# [What to produce]
From the records below, find each line with the string "DFRNT" and copy it.

Data records:
● ● ●
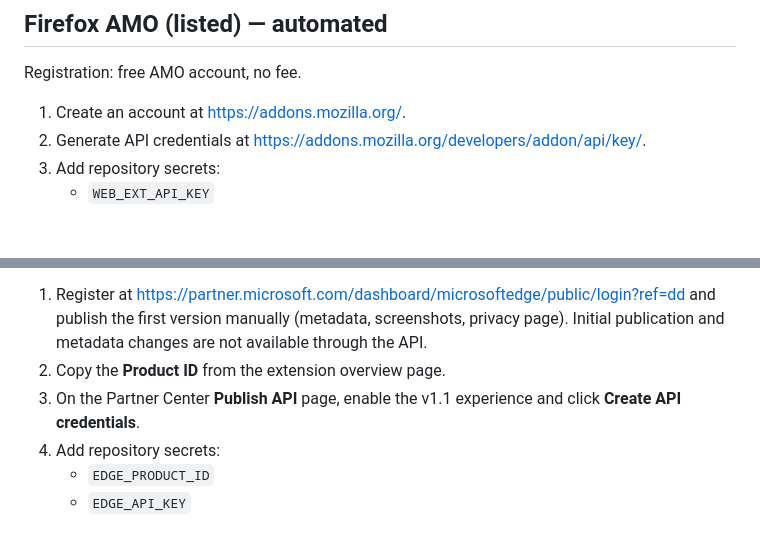
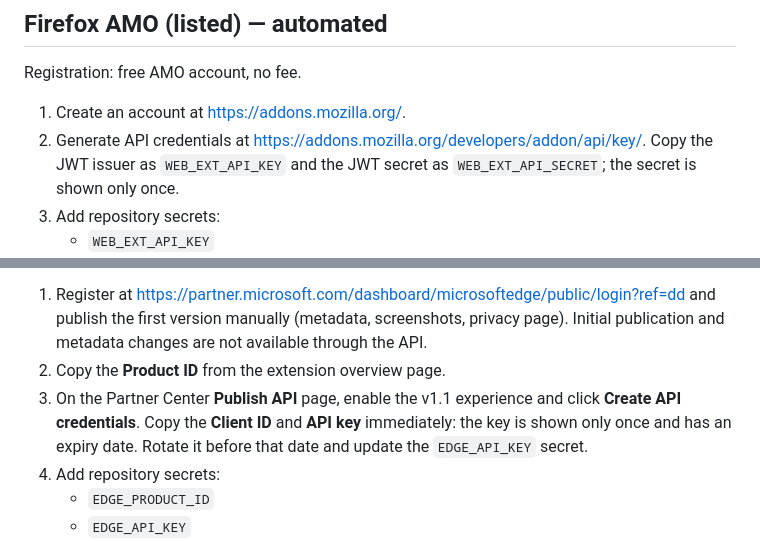
Before and after one commit to ThanhNguyxnOrg/lumeo, a Markdown page: docs/RELEASE-SETUP.md, 2 parts joined by grey strips. Drawn GitHub-style; blank space fills up the shorter version.

Commit message:
docs: note AMO and Edge API key handling

```diff
--- a/docs/RELEASE-SETUP.md
+++ b/docs/RELEASE-SETUP.md
@@ -41,7 +41,8 @@ first AMO submission.
 Registration: free AMO account, no fee.
 
 1. Create an account at <https://addons.mozilla.org/>.
-2. Generate API credentials at <https://addons.mozilla.org/developers/addon/api/key/>.
+2. Generate API credentials at <https://addons.mozilla.org/developers/addon/api/key/>. Copy the JWT issuer as
+   `WEB_EXT_API_KEY` and the JWT secret as `WEB_EXT_API_SECRET`; the secret is shown only once.
 3. Add repository secrets:
    - `WEB_EXT_API_KEY`
    - `WEB_EXT_API_SECRET`
@@ -62,6 +63,8 @@ Registration: free Partner Center account. Microsoft documents "There is no regi
    available through the API.
 2. Copy the **Product ID** from the extension overview page.
 3. On the Partner Center **Publish API** page, enable the v1.1 experience and click **Create API credentials**.
+   Copy the **Client ID** and **API key** immediately: the key is shown only once and has an expiry date. Rotate it
+   before that date and update the `EDGE_API_KEY` secret.
 4. Add repository secrets:
    - `EDGE_PRODUCT_ID`
    - `EDGE_API_KEY`
```
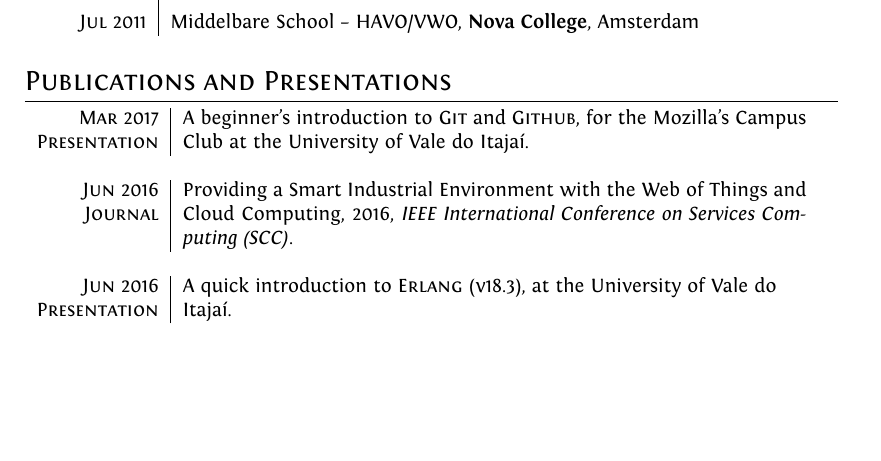
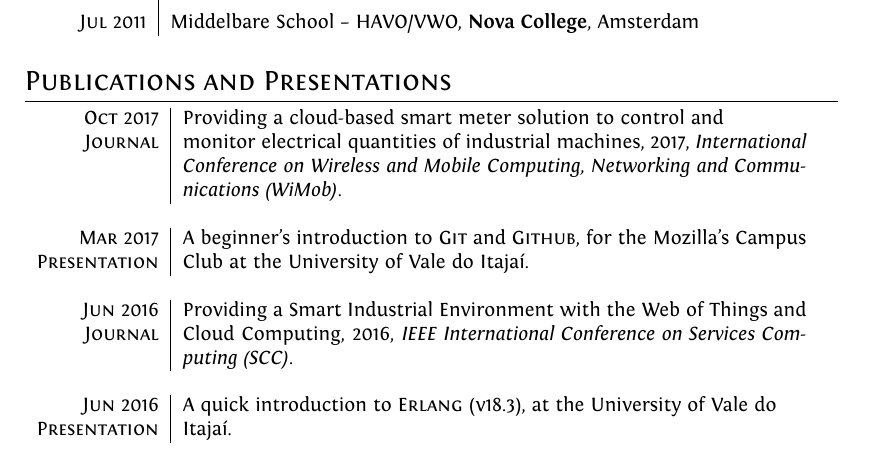
Before and after one commit to benmezger/cv, a LaTeX CV (cv.tex): part of page 2 of 3, cut so that both start at the same text, the shorter picture padded with empty space. Compiled offline with XeLaTeX.

Commit message:
Updated CV.

```diff
--- a/cv.tex
+++ b/cv.tex
@@ -126,6 +126,8 @@ ItalicFont = Fontin-Italic.otf
 \section{Publications and Presentations}
 \begin{tabular}{r|p{11cm}}
 
+\textsc{Oct} 2017 & Providing a cloud-based smart meter solution to control and \\\textsc{Journal} & monitor electrical quantities of industrial machines, 2017, \textit{International Conference on Wireless and Mobile Computing, Networking and Communications (WiMob)}. \normalsize \\\multicolumn{2}{c}{} \\
+
 \textsc{Mar} 2017 & A beginner's introduction to \textsc{Git} and \textsc{Github}, for the Mozilla's Campus \\\textsc{Presentation} & Club at the University of Vale do Itajaí. \normalsize \\\multicolumn{2}{c}{} \\
 
 \textsc{Jun} 2016 & Providing a Smart Industrial Environment with the Web of Things and \\\textsc{Journal} & Cloud Computing, 2016, \textit{IEEE International Conference on Services Computing (SCC)}. \normalsize \\\multicolumn{2}{c}{} \\
```
Also changed, not shown: CV.pdf.
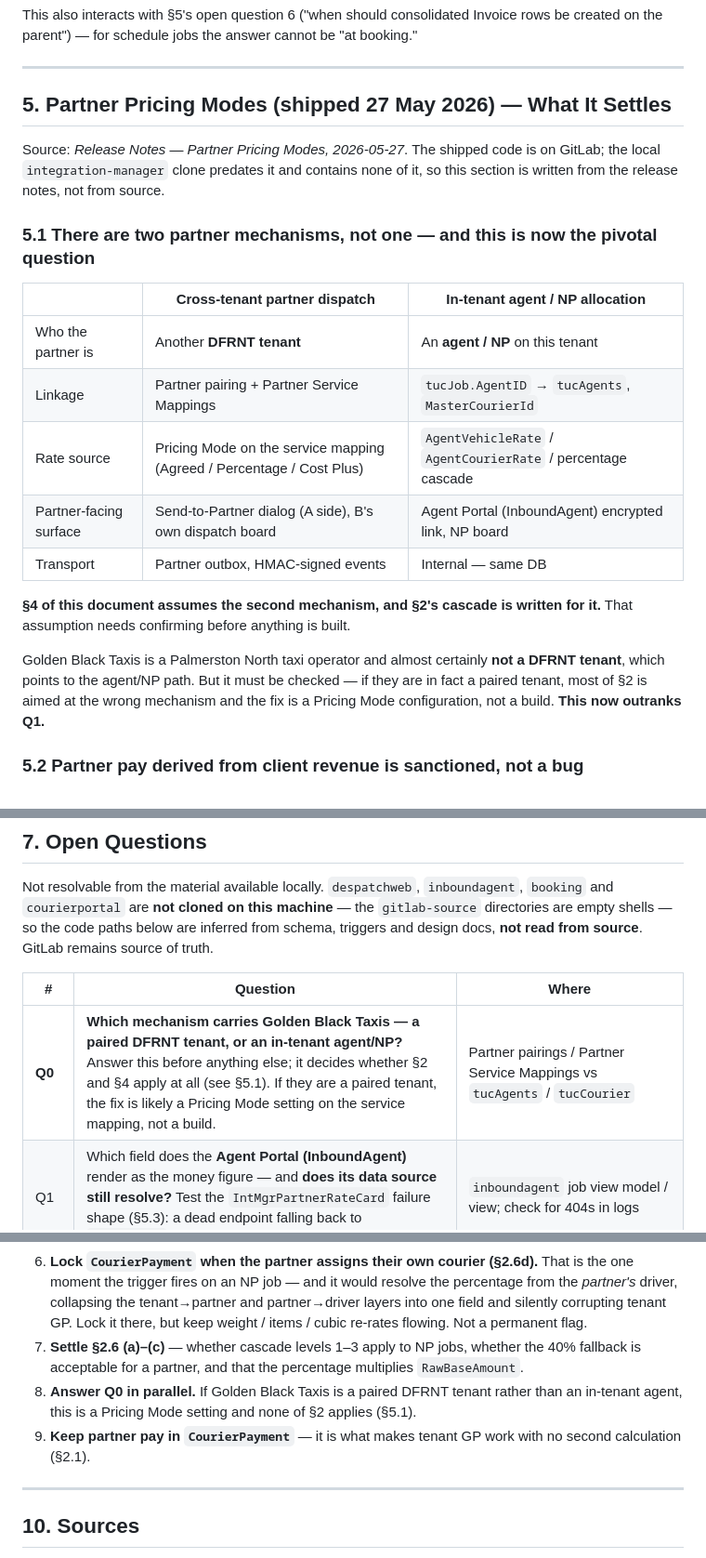
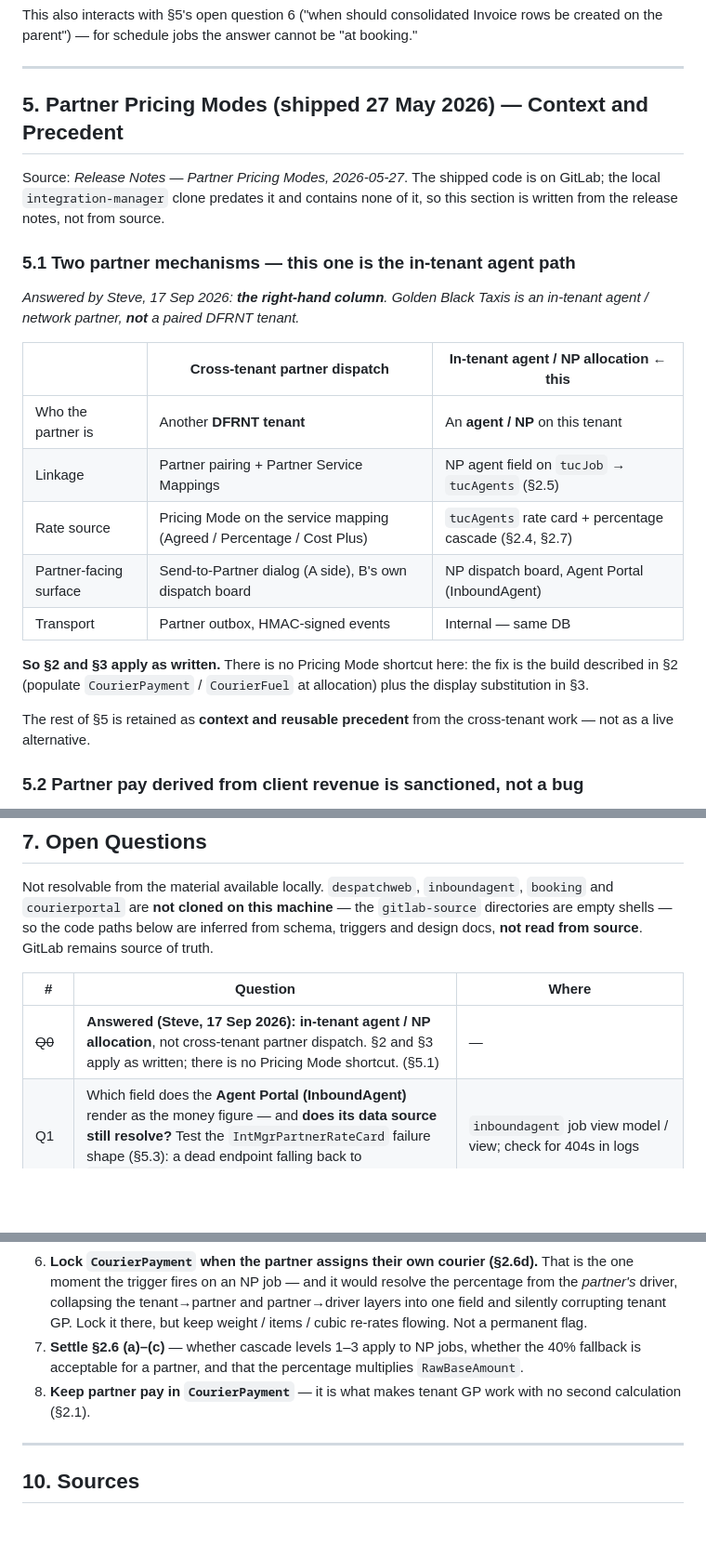
Before and after one commit to Deliver-Different-Testing/Dispatch, a Markdown page: network-partner-pay-visibility.md, 3 parts joined by grey strips. Shown at 93% size. Rendered like a GitHub page; blank space fills up the shorter version.

Commit message:
Q0 answered: in-tenant agent allocation, not cross-tenant partner dispatch
Steve confirmed Golden Black Taxis is an in-tenant agent / network partner, not
a paired DFRNT tenant. Sections 2 and 3 apply as written and there is no
Pricing Mode shortcut -- the fix is the build described in section 2 plus the
display substitution in section 3.

Marks Q0 answered, drops the corresponding recommendation item, and reframes
section 5 from "which mechanism is this" to context and reusable precedent from
the cross-tenant work. The comparison table is kept because the two mechanisms
are easy to confuse and the distinction still matters when reading the Partner
Pricing Modes material alongside this.

Co-Authored-By: Claude Opus 5 (1M context) <noreply@anthropic.com>

```diff
--- a/network-partner-pay-visibility.md
+++ b/network-partner-pay-visibility.md
@@ -299,23 +299,25 @@ This also interacts with §5's open question 6 ("when should consolidated Invoic
 
 ---
 
-## 5. Partner Pricing Modes (shipped 27 May 2026) — What It Settles
+## 5. Partner Pricing Modes (shipped 27 May 2026) — Context and Precedent
 
 Source: *Release Notes — Partner Pricing Modes, 2026-05-27*. The shipped code is on GitLab; the local `integration-manager` clone predates it and contains none of it, so this section is written from the release notes, not from source.
 
-### 5.1 There are two partner mechanisms, not one — and this is now the pivotal question
+### 5.1 Two partner mechanisms — this one is the in-tenant agent path
 
-| | **Cross-tenant partner dispatch** | **In-tenant agent / NP allocation** |
+*Answered by Steve, 17 Sep 2026: **the right-hand column**. Golden Black Taxis is an in-tenant agent / network partner, **not** a paired DFRNT tenant.*
+
+| | Cross-tenant partner dispatch | **In-tenant agent / NP allocation** ← **this** |
 |---|---|---|
 | Who the partner is | Another **DFRNT tenant** | An **agent / NP** on this tenant |
-| Linkage | Partner pairing + Partner Service Mappings | `tucJob.AgentID` → `tucAgents`, `MasterCourierId` |
-| Rate source | Pricing Mode on the service mapping (Agreed / Percentage / Cost Plus) | `AgentVehicleRate` / `AgentCourierRate` / percentage cascade |
-| Partner-facing surface | Send-to-Partner dialog (A side), B's own dispatch board | Agent Portal (InboundAgent) encrypted link, NP board |
+| Linkage | Partner pairing + Partner Service Mappings | NP agent field on `tucJob` → `tucAgents` (§2.5) |
+| Rate source | Pricing Mode on the service mapping (Agreed / Percentage / Cost Plus) | `tucAgents` rate card + percentage cascade (§2.4, §2.7) |
+| Partner-facing surface | Send-to-Partner dialog (A side), B's own dispatch board | NP dispatch board, Agent Portal (InboundAgent) |
 | Transport | Partner outbox, HMAC-signed events | Internal — same DB |
 
-**§4 of this document assumes the second mechanism, and §2's cascade is written for it.** That assumption needs confirming before anything is built.
+**So §2 and §3 apply as written.** There is no Pricing Mode shortcut here: the fix is the build described in §2 (populate `CourierPayment` / `CourierFuel` at allocation) plus the display substitution in §3.
 
-Golden Black Taxis is a Palmerston North taxi operator and almost certainly **not a DFRNT tenant**, which points to the agent/NP path. But it must be checked — if they are in fact a paired tenant, most of §2 is aimed at the wrong mechanism and the fix is a Pricing Mode configuration, not a build. **This now outranks Q1.**
+The rest of §5 is retained as **context and reusable precedent** from the cross-tenant work — not as a live alternative.
 
 ### 5.2 Partner pay derived from client revenue is sanctioned, not a bug
 
@@ -362,7 +364,7 @@ Not resolvable from the material available locally. `despatchweb`, `inboundagent
 
 | # | Question | Where |
 |---|---|---|
-| **Q0** | **Which mechanism carries Golden Black Taxis — a paired DFRNT tenant, or an in-tenant agent/NP?** Answer this before anything else; it decides whether §2 and §4 apply at all (see §5.1). If they are a paired tenant, the fix is likely a Pricing Mode setting on the service mapping, not a build. | Partner pairings / Partner Service Mappings vs `tucAgents` / `tucCourier` |
+| ~~Q0~~ | **Answered (Steve, 17 Sep 2026): in-tenant agent / NP allocation**, not cross-tenant partner dispatch. §2 and §3 apply as written; there is no Pricing Mode shortcut. (§5.1) | — |
 | Q1 | Which field does the **Agent Portal (InboundAgent)** render as the money figure — and **does its data source still resolve?** Test the `IntMgrPartnerRateCard` failure shape (§5.3): a dead endpoint falling back to `ucjbAmount`. | `inboundagent` job view model / view; check for 404s in logs |
 | Q2 | Which field does the **NP dispatch board** render — same or different? | `despatchweb` NP board, `courierportal` |
 | Q3 | Does `AgentVehicleRate` **already exist in the live DB** (per `AgentVehicleService.cs`)? Does deployed `AgentCourierRate` match the C# model, migration 005, or neither? | Live DB `INFORMATION_SCHEMA` |
@@ -456,8 +458,7 @@ Inferred — confirm against GitLab before estimating.
 5. **Path A (§2.3) is the cheaper half and can go first.** Where an agent rate priced the delivery — nationwide flight delivery portion, local nationwide speed — the rate is already the pre-markup number on `tucAgents` (§2.7) and is stamped into `CourierPayment` at creation. Confirm the speed/job-type set (Q13).
 6. **Lock `CourierPayment` when the partner assigns their own courier (§2.6d).** That is the one moment the trigger fires on an NP job — and it would resolve the percentage from the *partner's* driver, collapsing the tenant→partner and partner→driver layers into one field and silently corrupting tenant GP. Lock it there, but keep weight / items / cubic re-rates flowing. Not a permanent flag.
 7. **Settle §2.6 (a)–(c)** — whether cascade levels 1–3 apply to NP jobs, whether the 40% fallback is acceptable for a partner, and that the percentage multiplies `RawBaseAmount`.
-8. **Answer Q0 in parallel.** If Golden Black Taxis is a paired DFRNT tenant rather than an in-tenant agent, this is a Pricing Mode setting and none of §2 applies (§5.1).
-9. **Keep partner pay in `CourierPayment`** — it is what makes tenant GP work with no second calculation (§2.1).
+8. **Keep partner pay in `CourierPayment`** — it is what makes tenant GP work with no second calculation (§2.1).
 
 ---
 
```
● ● ●
# [Task result]
a paired DFRNT tenant. Sections 2 and 3 apply as written and there is no
+*Answered by Steve, 17 Sep 2026: **the right-hand column**. Golden Black Taxis is an in-tenant agent / network partner, **not** a paired DFRNT tenant.*
 | Who the partner is | Another **DFRNT tenant** | An **agent / NP** on this tenant |
-Golden Black Taxis is a Palmerston North taxi operator and almost certainly **not a DFRNT tenant**, which points to the agent/NP path. But it must be checked — if they are in fact a paired tenant, most of §2 is aimed at the wrong mechanism and the fix is a Pricing Mode configuration, not a build. **This now outranks Q1.**
-| **Q0** | **Which mechanism carries Golden Black Taxis — a paired DFRNT tenant, or an in-tenant agent/NP?** Answer this before anything else; it decides whether §2 and §4 apply at all (see §5.1). If they are a paired tenant, the fix is likely a Pricing Mode setting on the service mapping, not a build. | Partner pairings / Partner Service Mappings vs `tucAgents` / `tucCourier` |
-8. **Answer Q0 in parallel.** If Golden Black Taxis is a paired DFRNT tenant rather than an in-tenant agent, this is a Pricing Mode setting and none of §2 applies (§5.1).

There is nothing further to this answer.